What Is At-Will Employment?

What Is At-Will Employment

What is defined as at-will employment?

In general, employment at will means that you and your employer are allowed to terminate your employment at any time. This means that your employer may choose to fire you without any warning for any reason. It also means that you can quit your job when and if you choose. The ability of an employer to fire you for any reason is limited by state and federal anti-discrimination laws and whistleblower statutes, however. If you believe that your termination was unlawful, the employment lawyers at Swartz Swidler may be able to help.

Is your employment at will?

You are presumed to be working as an at-will employee under both state and federal law unless your employer says otherwise. An employer may explicitly state that your employment is at will by stating that in your employee handbook or contract.

You are likely working as an at-will worker if your employer uses certain phrases, including:

  • Terminated for any reason
  • Fired without cause
  • At-will work

If your employer uses language that states that you can only be fired for good or just cause, you are likely not an at-will employee.

Can at-will status be overridden?

In some cases, you may be able to override the at-will status of your employment. For example, if you have an employment contract that states you may only be fired for good cause, then the presumption will be that you are not an at-will employee. Public and government workers are not at-will workers because civil service laws mandate that the workers must be terminated for good cause only.

If your handbook says that your job is secure, your employer will only be allowed to fire you if you violate another portion of the contract or handbook. For instance, employers who contract to hire workers for set durations may not fire them before those time periods are done without having good cause to do so.

New Jersey employment-at-will

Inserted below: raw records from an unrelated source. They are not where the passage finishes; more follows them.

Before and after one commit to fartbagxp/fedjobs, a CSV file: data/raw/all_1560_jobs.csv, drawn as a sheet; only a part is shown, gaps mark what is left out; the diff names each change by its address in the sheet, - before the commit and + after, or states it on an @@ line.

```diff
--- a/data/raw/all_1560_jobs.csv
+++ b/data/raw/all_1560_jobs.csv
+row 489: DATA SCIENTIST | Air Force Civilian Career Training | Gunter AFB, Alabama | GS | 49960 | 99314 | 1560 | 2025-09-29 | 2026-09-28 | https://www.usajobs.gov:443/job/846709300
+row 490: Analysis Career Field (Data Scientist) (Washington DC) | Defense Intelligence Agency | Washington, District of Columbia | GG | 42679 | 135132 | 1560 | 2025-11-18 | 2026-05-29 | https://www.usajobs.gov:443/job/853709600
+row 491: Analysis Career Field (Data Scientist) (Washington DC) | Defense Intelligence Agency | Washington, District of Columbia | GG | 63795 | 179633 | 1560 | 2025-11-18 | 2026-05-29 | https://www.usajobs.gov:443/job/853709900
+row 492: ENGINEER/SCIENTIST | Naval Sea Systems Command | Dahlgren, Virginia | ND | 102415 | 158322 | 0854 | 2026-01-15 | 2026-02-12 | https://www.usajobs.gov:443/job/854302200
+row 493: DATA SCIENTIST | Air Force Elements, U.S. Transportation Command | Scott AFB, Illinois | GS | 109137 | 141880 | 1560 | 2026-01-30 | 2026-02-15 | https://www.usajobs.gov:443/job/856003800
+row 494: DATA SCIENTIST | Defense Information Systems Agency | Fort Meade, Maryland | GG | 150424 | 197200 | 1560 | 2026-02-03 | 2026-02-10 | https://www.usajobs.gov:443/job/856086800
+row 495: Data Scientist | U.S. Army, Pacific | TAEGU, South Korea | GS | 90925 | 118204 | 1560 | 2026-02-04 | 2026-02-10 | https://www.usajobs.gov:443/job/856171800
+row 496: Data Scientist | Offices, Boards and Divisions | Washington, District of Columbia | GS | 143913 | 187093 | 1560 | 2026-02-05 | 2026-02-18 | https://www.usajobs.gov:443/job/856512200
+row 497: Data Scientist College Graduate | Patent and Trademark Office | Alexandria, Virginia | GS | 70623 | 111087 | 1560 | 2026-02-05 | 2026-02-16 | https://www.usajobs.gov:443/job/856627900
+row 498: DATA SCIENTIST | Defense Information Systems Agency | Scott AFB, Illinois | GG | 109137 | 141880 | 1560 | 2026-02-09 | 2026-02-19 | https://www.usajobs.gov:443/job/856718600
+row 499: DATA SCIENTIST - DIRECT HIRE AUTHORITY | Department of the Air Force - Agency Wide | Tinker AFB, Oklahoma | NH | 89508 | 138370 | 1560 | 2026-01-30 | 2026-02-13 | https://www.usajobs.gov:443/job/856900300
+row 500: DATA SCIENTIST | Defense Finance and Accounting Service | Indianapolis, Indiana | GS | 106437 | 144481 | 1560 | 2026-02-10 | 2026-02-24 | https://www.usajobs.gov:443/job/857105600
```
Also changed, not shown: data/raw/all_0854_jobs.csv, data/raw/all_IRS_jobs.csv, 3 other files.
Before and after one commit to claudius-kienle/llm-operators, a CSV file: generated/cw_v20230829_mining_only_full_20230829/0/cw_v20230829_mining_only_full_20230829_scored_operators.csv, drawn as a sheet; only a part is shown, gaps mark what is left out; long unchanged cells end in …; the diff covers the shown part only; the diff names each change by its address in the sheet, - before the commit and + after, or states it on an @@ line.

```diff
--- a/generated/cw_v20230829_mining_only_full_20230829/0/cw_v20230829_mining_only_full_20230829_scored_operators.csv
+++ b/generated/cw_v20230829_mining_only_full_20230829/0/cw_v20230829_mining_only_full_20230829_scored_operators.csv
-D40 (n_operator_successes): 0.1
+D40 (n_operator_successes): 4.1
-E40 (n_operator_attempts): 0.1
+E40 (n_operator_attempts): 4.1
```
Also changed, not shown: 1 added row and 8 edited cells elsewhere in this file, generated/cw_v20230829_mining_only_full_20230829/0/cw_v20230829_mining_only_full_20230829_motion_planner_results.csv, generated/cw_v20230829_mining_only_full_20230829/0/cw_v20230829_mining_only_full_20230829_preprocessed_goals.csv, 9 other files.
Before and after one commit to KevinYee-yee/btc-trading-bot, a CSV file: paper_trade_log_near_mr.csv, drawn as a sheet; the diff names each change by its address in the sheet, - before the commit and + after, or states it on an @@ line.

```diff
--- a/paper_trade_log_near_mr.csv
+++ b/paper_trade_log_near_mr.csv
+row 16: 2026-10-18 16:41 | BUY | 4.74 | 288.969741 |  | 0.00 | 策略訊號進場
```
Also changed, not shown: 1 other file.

New Jersey is considered to be an employment-at-will state, but there are exceptions to the general rule. Courts in the state have recognized the existence of implied employment contracts in some cases. For example, some courts have held that employee manuals may form implied contracts if they imply that employees may only be fired for good cause. Workers in the state may also not be fired for discriminatory reasons on the basis of their protected statuses. Finally, there are numerous federal laws that prohibit firing workers who engage in certain protected activities, including whistleblowing or organizing.

Pennsylvania at-will employment

Pennsylvania is also an employment-at-will state, but there are exceptions to the general rule. Pennsylvania courts have found that the termination of workers was illegal when they have been fired for refusing to do things that are illegal, reporting illegal activities, refusing to take lie detector tests, attending jury duty, reporting for military service, filing workers’ compensation claims and others. In addition, employers in Pennsylvania may not fire people for discriminatory reasons.

What to do if you believe that you have been wrongfully terminated

If you believe that your firing was illegal or that your employment was not at-will, you might want to schedule an appointment with the attorneys at Swartz Swidler. Our lawyers can assess your case and determine whether or not you have a valid basis for a claim.